So I let myself feel soft and sensitive and bruised. I let myself feel a little scared, but I had to choose not to be embarrassed about Marmion. By the weekend, I was still feeling too timid to wear my Marmion shirt. The shirt would identify me as the girl with the embarrassing booth at the Arts Festival! But then I knew, the shirt would identify me as the girl who loved writing a book about a marshmallow. So though I was still scared, I made the choice to wear the shirt all day. Did I feel self-conscious sometimes? Yes. Did I sometimes think people were looking at me funny? Yes, sometimes. But I love my book. And I love Marmion, which is what the t-shirt literally says, so what was I hiding, or really, what version of me was I hiding?
And I got my teacher voice back.

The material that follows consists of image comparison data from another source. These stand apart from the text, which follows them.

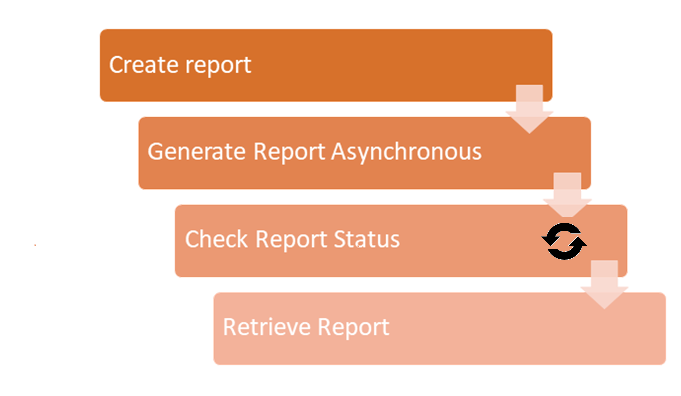
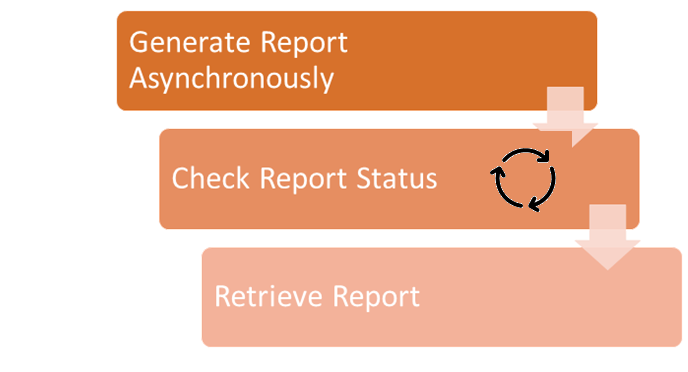
add

diff --git a/1-general-examples/automate-workload-automation-reporting/scripts/README.md b/1-general-examples/automate-workload-automation-reporting/scripts/README.md
@@ -20,7 +20,7 @@ reportName=$(echo $reportName | sed 's/ /%20/g')
 ```
 
 ### Check report format
-Check for 'pdf' or 'csv'.  Although the default is 'csv' when left blank when not specified the API request fails.
+Check for 'pdf' or 'csv'.  Although the default is 'csv' when left blank when not specifed the API request fails.
 ```
 # Check report format
 case $reportFormat in
@@ -40,6 +40,8 @@ while getopts ":e:u:p:r:f:o:" opt; do
 getCurlVersion=$(curl --version)
 if [[ ${getCurlVersion} == *Release-Date* ]]; then
 ```
+curl is executed with the -k switch which allows insecure server connections when using SSL.  This switch can be removed if trusted cerficates are 
+installed for Control-M/Enterpirse Manager.
 
 ### Login
 First, a login to Control-M is performed, and the session token is captured:
@@ -60,20 +62,25 @@ getReportURL=$(curl -k -s -H "Authorization: Bearer $token" "$endpoint/reporting
 ```
 wget --no-check-certificate --directory-prefix=${outputDirectory} "${reportURL}"
 ```
+wget is executed with the --no-check-certificate switch which allows insecure server connections when using SSL.  This switch can be removed if trusted cerficates are 
+installed for Control-M/Enterpirse Manager.
 
 ### Sample Execution
 ```
-./report_get_curl.sh -u reportuser -p reportuserpassword -e https://wla919:8443/automation-api -r active_jobs -f pdf
-reportURL=http://wla919:18080/RF-Server-Files/9a446605-cb3b-401c-8131-d6a35acd276a.pdf
---2019-07-31 17:12:59--  http://wla919:18080/RF-Server-Files/9a446605-cb3b-401c-8131-d6a35acd276a.pdf
-Resolving wla919 (wla919)... 172.28.197.63
-Connecting to wla919 (wla919)|172.28.197.63|:18080... connected.
+./report_get_curl.sh  -e https://wla919:8443/automation-api -u reportuser -p reportuserpassword -r "active_jobs" -o /tmp -f pdf
+Generating report.  Please wait...
+reportURL=http://wla919:18080/RF-Server-Files/9e837d78-b50d-4e6a-80d0-c8424b22f480.pdf
+Downloading report.  Please wait...
+--2019-08-12 16:21:46--  http://wla919:18080/RF-Server-Files/9e837d78-b50d-4e6a-80d0-c8424b22f480.pdf
+Resolving wla919 (wla919)... 172.28.196.77
+Connecting to wla919 (wla919)|172.28.196.77|:18080... connected.
 HTTP request sent, awaiting response... 200
-Length: 2728 (2.7K) [application/pdf]
-Saving to: ‘9a446605-cb3b-401c-8131-d6a35acd276a.pdf’
+Length: 2729 (2.7K) [application/pdf]
+Saving to: ‘/tmp/9e837d78-b50d-4e6a-80d0-c8424b22f480.pdf’
 
-100%[=================================================================================================================================================================>] 2,728       --.-K/s   in 0s
+100%[==============================================================================================================================================>] 2,729       --.-K/s   in 0s
 
-2019-07-31 17:12:59 (170 MB/s) - ‘9a446605-cb3b-401c-8131-d6a35acd276a.pdf’ saved [2728/2728]
+2019-08-12 16:21:47 (190 MB/s) - ‘/tmp/9e837d78-b50d-4e6a-80d0-c8424b22f480.pdf’ saved [2729/2729]
+
 ```
 

diff --git a/1-general-examples/automate-workload-automation-reporting-asynchronously/scripts/README.md b/1-general-examples/automate-workload-automation-reporting-asynchronously/scripts/README.md
@@ -40,6 +40,8 @@ while getopts ":e:u:p:r:f:o:" opt; do
 getCurlVersion=$(curl --version)
 if [[ ${getCurlVersion} == *Release-Date* ]]; then
 ```
+curl is executed with the -k switch which allows insecure server connections when using SSL.  This switch can be removed if trusted cerficates are
+installed for Control-M/Enterpirse Manager.
 
 ### Login
 First, a login to Control-M is performed, and the session token is captured:
@@ -74,25 +76,29 @@ until [[ $reportStatus == "SUCCEEDED" || $i>=$maxiterations ]]; do
 ```
 wget --no-check-certificate --directory-prefix=${outputDirectory} "${reportURL}"
 ```
+wget is executed with the --no-check-certificate switch which allows insecure server connections when using SSL.  This switch can be removed if trusted cerficates are
+installed for Control-M/Enterpirse Manager.
 
 ### Sample Execution
 ```
-$ ./get_report.sh -e https://wla919:8443/automation-api -u reportuser -p reportuserpassword -r active_jobs -f pdf
+./get_report.sh -e https://wla919:8443/automation-api -u reportuser -p reportuserpassword -r active_jobs -f pdf
 Submitting report active_jobs
-reportID=bea8d191-d2b8-4cb3-be25-12db00eb6257
-.
+reportID=3077df4c-1a21-475e-bf74-3b9efe9dba30
+Checking report status.  Please wait.
+...
 status=SUCCEEDED
-reportURL:http://wla919:18080/RF-Server-Files/bea8d191-d2b8-4cb3-be25-12db00eb6257.pdf
---2019-07-31 17:45:35--  http://wla919:18080/RF-Server-Files/bea8d191-d2b8-4cb3-be25-12db00eb6257.pdf
-Resolving wla919 (wla919)... 172.28.197.63
-Connecting to wla919 (wla919)|172.28.197.63|:18080... connected.
+reportURL:http://wla919:18080/RF-Server-Files/3077df4c-1a21-475e-bf74-3b9efe9dba30.pdf
+Downloading report.  Please wait.
+--2019-08-16 16:17:30--  http://wla919:18080/RF-Server-Files/3077df4c-1a21-475e-bf74-3b9efe9dba30.pdf
+Resolving wla919 (wla919)... 172.28.198.9
+Connecting to wla919 (wla919)|172.28.198.9|:18080... connected.
 HTTP request sent, awaiting response... 200
-Length: 2728 (2.7K) [application/pdf]
-Saving to: ‘bea8d191-d2b8-4cb3-be25-12db00eb6257.pdf’
+Length: 2729 (2.7K) [application/pdf]
+Saving to: ‘3077df4c-1a21-475e-bf74-3b9efe9dba30.pdf’
 
-100%[=================================================================================================================================================================>] 2,728       --.-K/s   in 0.006s
+100%[==============================================================================================================================================>] 2,729       --.-K/s   in 0.006s
 
-2019-07-31 17:45:35 (456 KB/s) - ‘bea8d191-d2b8-4cb3-be25-12db00eb6257.pdf’ saved [2728/2728]
+2019-08-16 16:17:30 (413 KB/s) - ‘3077df4c-1a21-475e-bf74-3b9efe9dba30.pdf’ saved [2729/2729]
 ```
 
 

diff --git a/1-general-examples/automate-workload-automation-reporting-asynchronously/README.md b/1-general-examples/automate-workload-automation-reporting-asynchronously/README.md
@@ -7,24 +7,34 @@ the Control-M Reports client, Automation API 'ctm' utility, and direct REST call
 to run the reports without having to wait for them to complete so they don't have to leave it running on their workstations.  Also the sychronous option will soon be deprecated.
 
 ## Prerequisites
-* Automation API 9.0.19+
-* Assigned Roles: BrowseGroup
-* Privileges > Control-M Configuration Manager: Full
-* Privileges > Monitoring and Administration Tools > CLI: Full
-* Unix system with curl and wget
+* Control-M/Enterprise Manager 9.0.19 or higher
+* Automation API 9.0.19 or higher
+* Report defined in Control-M Reports
+* Control-M user with the following minimum privileges:
+    * Assigned Roles: BrowseGroup
+    * Privileges > Control-M Configuration Manager: Full
+    * Privileges > Monitoring and Administration Tools > CLI: Full
+* Unix system with bash, curl, and wget
 
 ## Implementation
 
 ![Script flow](./images/automate-report-asynch-1.png)
 
-The script uses the following [Automation API Reporting service](https://docs.bmc.com/docs/automation-api/919110/reporting-service-872868767.html) commands:
-* [reporting report](https://docs.bmc.com/docs/automation-api/919110/reporting-service-872868767.html#Reportingservice-reportAsyncAsynchronousreportgeneration(reportingreport)) 
-* [reporting status::get](https://docs.bmc.com/docs/automation-api/919110/reporting-service-872868767.html#Reportingservice-reportStatusGetGetreportstatus(reportingstatus::get))
+The script uses the following [Automation API Reporting service](https://docs.bmc.com/docs/automation-api/9191/reporting-service-869536969.html) commands:
+* [reporting report](https://docs.bmc.com/docs/automation-api/9191/reporting-service-869536969.html#Reportingservice-reportAsyncAsynchronousreportgeneration(reportingreport)) 
+* [reporting status::get](https://docs.bmc.com/docs/automation-api/9191/reporting-service-869536969.html#Reportingservice-reportStatusGetGetreportstatus(reportingstatus::get))
 
+## Video
+
+The following video demonstrates the above steps.
+
+[![Video Demo Link](./images/automate-report-asynch-2.png "Video Demo on YouTube")](https://youtu.be/z5mvxQAxDBA)
+
+Click the above image to watch the video on YouTube.
 
 ## Table of Contents
 
-1. [scripts and documentation](./scripts)
+1. [Scripts and Documentation](./scripts)
 
 
 

diff --git a/1-general-examples/automate-workload-automation-reporting/README.md b/1-general-examples/automate-workload-automation-reporting/README.md
@@ -8,11 +8,14 @@ The Operations team has requested a simple bash script they could execute on Uni
 requirements.
 
 ## Prerequisites
-* Automation APi 9.0.18.300 and below.
-* Assigned Roles: BrowseGroup
-* Privileges > Control-M Configuration Manager: Full
-* Privileges > Monitoring and Administration Tools > CLI: Full
-* Unix system with curl
+* Control-M/Enterprise Manager 9.0.18 or higher
+* Automation API 9.0.18 or higher
+* Report defined in Control-M Reports
+* Control-M user with the following minimum privileges:
+    * Assigned Roles: BrowseGroup
+    * Privileges > Control-M Configuration Manager: Full
+    * Privileges > Monitoring and Administration Tools > CLI: Full
+* Unix system with bash, curl, and wget
 
 ## Implementation
 
@@ -21,6 +24,14 @@ requirements.
 ## Limitations
 
 * To generate a report through the Control-M Automation API, the user running the command must be the same as the Control-M/EM user who created the report in Control-M Reports.
+
+## Video
+
+The following video demonstrates the above steps.
+
+[![Video Demo Link](./images/automate-report-2.png "Video Demo on YouTube")](https://youtu.be/VWCKnaXjS9I)
+
+Click the above image to watch the video on YouTube.
 
 
 ## Table of Contents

For now. Not just because I wore the shirt, but because I softened into the idea that I was scared, that I had reverted into feeling timid again. I remembered why it was so easy for me to feel that way, and also remembered that I’m not there anymore. I’m still me, but I’m a little older (wiser?), and I don’t spend most of my waking hours in an environment that resembles high school anymore.

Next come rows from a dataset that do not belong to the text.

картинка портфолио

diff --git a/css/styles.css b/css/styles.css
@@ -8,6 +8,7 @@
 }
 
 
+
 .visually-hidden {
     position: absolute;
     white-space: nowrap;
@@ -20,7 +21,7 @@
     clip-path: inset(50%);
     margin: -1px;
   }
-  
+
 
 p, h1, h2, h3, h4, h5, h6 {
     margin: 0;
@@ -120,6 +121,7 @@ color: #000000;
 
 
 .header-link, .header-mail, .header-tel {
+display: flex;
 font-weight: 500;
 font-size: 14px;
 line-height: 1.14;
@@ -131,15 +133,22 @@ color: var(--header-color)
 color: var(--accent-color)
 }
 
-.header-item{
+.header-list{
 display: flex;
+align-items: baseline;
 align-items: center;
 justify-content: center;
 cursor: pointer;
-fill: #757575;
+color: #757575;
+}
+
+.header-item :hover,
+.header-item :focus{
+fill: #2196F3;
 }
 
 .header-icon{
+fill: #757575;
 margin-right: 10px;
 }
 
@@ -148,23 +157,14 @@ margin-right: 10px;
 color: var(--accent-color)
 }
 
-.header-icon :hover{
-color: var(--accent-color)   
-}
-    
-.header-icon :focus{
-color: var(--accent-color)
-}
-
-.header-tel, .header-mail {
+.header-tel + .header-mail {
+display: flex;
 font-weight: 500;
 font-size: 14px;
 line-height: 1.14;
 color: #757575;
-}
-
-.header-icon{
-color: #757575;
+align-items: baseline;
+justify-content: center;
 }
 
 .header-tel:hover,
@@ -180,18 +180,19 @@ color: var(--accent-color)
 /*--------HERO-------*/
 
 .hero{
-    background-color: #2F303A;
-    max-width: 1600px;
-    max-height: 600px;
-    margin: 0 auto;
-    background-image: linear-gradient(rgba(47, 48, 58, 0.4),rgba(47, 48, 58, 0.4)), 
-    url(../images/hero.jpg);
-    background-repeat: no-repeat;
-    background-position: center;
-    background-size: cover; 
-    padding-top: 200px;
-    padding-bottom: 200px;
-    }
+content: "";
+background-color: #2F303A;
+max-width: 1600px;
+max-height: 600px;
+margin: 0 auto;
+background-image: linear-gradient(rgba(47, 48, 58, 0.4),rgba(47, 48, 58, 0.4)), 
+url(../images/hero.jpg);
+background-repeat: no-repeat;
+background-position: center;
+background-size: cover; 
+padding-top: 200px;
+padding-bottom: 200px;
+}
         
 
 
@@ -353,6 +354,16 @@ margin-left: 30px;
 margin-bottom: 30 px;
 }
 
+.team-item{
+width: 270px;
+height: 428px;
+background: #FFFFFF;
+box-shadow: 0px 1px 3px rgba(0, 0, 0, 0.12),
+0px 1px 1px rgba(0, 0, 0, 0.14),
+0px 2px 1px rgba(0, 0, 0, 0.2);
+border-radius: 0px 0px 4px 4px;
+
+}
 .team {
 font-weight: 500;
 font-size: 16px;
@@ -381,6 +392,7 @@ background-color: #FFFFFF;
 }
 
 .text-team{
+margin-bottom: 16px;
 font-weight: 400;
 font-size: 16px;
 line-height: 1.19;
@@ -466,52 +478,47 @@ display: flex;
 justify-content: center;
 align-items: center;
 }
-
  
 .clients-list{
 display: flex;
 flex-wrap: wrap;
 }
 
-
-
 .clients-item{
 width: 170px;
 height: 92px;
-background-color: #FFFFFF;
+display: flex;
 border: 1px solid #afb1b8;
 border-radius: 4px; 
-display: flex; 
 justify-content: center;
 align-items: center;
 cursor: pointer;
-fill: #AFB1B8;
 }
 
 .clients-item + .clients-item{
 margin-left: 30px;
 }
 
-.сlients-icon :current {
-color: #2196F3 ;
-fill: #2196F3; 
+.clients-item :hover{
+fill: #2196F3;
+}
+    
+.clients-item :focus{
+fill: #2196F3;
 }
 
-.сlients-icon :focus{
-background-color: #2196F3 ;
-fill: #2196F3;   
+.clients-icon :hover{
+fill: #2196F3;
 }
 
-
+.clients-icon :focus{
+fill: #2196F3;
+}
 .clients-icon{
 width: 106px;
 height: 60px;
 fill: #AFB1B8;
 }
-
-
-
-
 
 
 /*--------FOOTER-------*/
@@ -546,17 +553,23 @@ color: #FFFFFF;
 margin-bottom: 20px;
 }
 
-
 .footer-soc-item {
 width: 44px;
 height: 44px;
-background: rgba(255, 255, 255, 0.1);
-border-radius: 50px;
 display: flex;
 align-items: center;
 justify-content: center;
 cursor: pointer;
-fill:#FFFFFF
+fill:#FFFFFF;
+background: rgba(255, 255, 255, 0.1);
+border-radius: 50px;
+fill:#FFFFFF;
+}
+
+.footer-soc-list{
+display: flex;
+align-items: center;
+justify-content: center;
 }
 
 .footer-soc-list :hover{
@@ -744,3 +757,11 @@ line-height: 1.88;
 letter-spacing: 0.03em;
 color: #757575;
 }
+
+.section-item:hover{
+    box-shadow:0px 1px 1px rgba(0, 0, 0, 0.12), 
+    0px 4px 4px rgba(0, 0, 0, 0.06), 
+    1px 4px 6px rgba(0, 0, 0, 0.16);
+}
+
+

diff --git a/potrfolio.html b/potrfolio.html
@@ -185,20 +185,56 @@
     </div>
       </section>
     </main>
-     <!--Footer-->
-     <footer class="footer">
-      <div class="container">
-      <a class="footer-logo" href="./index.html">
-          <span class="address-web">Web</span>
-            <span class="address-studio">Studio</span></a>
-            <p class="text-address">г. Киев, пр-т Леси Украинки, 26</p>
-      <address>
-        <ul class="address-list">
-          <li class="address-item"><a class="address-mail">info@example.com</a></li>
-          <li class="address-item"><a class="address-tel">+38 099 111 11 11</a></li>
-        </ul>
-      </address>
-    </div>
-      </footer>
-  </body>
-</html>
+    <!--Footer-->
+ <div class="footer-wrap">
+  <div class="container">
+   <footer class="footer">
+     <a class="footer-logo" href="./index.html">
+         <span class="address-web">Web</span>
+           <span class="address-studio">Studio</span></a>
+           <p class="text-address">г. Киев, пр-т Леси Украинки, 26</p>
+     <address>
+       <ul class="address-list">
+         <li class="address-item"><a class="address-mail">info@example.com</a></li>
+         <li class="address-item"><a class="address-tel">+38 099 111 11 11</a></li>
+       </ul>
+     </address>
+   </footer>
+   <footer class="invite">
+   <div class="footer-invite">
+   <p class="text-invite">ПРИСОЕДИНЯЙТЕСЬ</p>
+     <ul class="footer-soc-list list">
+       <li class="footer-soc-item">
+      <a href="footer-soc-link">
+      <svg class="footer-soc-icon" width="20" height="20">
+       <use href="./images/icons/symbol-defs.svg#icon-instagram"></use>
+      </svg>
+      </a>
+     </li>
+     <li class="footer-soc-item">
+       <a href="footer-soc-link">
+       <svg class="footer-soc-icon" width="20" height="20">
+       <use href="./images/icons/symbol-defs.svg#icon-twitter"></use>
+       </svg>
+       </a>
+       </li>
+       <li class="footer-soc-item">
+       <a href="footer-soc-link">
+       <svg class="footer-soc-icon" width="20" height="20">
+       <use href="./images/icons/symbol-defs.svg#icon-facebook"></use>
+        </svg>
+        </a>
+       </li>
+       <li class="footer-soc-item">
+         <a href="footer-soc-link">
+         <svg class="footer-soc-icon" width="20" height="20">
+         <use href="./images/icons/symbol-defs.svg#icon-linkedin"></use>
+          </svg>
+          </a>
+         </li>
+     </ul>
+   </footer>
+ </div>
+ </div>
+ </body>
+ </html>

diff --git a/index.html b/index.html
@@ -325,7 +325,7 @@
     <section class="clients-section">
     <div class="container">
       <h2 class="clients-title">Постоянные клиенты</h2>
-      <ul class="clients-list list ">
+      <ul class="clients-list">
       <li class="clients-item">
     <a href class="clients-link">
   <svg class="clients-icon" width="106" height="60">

In my next yoga class, I projected my voice, was able to speak with authority, and I even went bold and did a crazy variation of goddess pose, inspired by a girl in my kids yoga workshop. And I made everyone sit in goddess while I told the story of how I was inspired to create this crazy arm flow for the pose (their quads are thanking me now). I stuttered, I mumbled an aside of how “you all might hate this next pose..,” but I still did it. Hopefully, I will do it another time without all the verbal crutches and “sorry, sorry, sorries.” I’m still trying to learn Marmion’s lesson about fear. Thanks for your patience while I get there.
Look what my mom and I made yesterday! I want to eat him up!

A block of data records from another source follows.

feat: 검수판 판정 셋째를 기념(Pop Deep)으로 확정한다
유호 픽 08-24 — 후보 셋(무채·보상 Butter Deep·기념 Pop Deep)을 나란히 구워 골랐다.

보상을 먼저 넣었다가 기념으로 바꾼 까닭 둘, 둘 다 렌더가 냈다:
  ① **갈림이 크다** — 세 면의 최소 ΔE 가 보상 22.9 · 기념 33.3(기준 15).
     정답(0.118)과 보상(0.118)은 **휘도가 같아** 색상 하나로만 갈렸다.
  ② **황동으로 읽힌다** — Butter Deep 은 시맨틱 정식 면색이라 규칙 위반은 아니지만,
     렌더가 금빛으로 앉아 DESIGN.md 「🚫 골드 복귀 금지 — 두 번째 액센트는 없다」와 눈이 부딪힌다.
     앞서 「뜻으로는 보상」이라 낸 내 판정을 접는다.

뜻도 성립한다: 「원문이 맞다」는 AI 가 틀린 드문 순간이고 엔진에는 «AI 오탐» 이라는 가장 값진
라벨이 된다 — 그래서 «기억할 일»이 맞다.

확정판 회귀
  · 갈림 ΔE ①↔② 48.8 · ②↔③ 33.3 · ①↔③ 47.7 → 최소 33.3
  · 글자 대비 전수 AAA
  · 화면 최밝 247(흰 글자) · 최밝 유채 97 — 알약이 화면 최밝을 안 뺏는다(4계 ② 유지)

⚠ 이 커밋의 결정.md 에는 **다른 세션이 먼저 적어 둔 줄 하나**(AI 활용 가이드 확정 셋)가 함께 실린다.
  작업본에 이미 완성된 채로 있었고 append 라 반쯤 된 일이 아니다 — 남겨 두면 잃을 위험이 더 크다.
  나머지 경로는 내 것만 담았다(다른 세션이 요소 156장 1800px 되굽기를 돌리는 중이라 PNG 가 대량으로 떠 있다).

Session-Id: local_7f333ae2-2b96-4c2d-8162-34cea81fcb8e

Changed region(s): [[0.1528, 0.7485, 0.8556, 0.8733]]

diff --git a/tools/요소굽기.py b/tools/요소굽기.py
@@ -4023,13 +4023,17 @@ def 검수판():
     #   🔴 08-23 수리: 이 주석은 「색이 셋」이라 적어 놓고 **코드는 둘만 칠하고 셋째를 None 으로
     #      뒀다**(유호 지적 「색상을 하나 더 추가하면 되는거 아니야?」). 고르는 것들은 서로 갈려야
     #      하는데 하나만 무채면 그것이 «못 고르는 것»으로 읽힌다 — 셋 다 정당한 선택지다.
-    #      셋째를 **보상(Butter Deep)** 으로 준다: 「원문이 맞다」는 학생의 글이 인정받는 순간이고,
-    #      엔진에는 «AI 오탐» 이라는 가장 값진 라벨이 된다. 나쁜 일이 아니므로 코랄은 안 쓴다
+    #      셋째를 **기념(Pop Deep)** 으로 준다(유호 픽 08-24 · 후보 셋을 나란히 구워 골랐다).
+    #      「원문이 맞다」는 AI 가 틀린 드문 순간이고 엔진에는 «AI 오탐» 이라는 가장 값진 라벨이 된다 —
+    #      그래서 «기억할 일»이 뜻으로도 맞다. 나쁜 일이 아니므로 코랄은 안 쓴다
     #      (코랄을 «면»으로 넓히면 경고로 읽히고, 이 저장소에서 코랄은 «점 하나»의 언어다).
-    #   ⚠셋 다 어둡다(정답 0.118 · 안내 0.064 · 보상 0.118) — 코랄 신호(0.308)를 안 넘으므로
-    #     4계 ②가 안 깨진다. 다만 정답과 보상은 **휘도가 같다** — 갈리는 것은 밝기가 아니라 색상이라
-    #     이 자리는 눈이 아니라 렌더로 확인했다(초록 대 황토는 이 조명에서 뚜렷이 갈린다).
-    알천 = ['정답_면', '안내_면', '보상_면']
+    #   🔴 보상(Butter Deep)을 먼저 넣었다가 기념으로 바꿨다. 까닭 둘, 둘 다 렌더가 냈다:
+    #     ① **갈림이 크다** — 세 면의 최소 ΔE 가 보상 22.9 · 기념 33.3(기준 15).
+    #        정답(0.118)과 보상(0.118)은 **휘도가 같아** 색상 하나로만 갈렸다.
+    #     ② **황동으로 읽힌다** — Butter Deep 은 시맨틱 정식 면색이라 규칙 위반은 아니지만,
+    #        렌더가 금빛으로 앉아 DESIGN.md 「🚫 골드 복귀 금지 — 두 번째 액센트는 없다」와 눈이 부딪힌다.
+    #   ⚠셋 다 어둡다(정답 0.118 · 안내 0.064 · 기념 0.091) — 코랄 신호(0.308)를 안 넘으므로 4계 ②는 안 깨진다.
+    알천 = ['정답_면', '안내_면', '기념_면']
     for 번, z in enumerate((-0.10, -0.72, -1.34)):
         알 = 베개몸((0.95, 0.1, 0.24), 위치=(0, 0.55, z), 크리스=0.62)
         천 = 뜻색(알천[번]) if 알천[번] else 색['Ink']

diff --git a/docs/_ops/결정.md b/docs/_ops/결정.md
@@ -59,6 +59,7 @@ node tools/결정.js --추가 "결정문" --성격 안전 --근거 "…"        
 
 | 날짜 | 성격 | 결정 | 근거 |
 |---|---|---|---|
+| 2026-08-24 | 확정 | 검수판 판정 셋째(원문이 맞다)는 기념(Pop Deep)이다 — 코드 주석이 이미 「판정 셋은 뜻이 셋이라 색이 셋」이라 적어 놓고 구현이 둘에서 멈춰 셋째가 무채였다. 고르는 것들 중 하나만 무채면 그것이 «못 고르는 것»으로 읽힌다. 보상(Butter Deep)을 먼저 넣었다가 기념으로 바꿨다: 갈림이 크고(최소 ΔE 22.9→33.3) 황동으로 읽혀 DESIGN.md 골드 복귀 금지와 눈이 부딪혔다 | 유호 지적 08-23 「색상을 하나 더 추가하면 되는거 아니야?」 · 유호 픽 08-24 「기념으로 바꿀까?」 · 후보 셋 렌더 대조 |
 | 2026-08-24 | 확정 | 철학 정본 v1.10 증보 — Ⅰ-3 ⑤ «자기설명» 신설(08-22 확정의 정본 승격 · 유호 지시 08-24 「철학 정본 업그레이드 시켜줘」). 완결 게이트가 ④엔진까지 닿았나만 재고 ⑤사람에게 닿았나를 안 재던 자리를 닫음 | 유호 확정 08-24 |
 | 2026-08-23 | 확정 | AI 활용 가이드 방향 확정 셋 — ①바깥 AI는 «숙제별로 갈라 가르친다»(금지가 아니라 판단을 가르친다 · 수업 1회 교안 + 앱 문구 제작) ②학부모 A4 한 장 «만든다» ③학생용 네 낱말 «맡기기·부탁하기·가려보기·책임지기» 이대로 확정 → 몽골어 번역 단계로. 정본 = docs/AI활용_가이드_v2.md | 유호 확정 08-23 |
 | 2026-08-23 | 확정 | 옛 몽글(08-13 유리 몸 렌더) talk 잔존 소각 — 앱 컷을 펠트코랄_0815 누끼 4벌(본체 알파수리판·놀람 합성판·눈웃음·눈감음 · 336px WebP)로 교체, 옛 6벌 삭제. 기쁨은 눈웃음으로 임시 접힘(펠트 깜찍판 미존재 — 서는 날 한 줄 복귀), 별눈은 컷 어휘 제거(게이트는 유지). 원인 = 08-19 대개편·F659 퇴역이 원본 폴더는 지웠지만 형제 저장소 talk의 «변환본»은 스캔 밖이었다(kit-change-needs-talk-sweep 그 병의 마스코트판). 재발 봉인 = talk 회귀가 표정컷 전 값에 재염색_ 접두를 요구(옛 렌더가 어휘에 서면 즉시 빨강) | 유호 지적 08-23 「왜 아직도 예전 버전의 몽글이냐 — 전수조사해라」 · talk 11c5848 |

We struggled some with the construction which is why it looks like he has a buzz hair cut. But considering my mom and I have no experience making stuffed animals (though my mom is very good with sewing clothes), this prototype didn’t turn out as badly as I thought it would. He’s pretty cute! I have no sewing experience, so I ended up making a bad choice with the white fabric (upon further research I think fleece would’ve been a better and sturdier choice). We will try again with some major changes. I’m thinking no arms and legs next time, just a marshmallow with eyes? As you can see, we didn’t attempt the hands and feet because of how difficult that white fabric was to work with.
I wanted to make a Marmion doll because many children’s authors advise having a prop for school readings. For many reasons I won’t get into, we weren’t able to make one in time for my readings at AUCP and James River Elementary. Judging from the comments and questions I got from the first graders at James River, I think a Marmion doll would be a big hit! (They also asked if there’s a Marmion video game… any freelance app developers interested in contacting me about that??)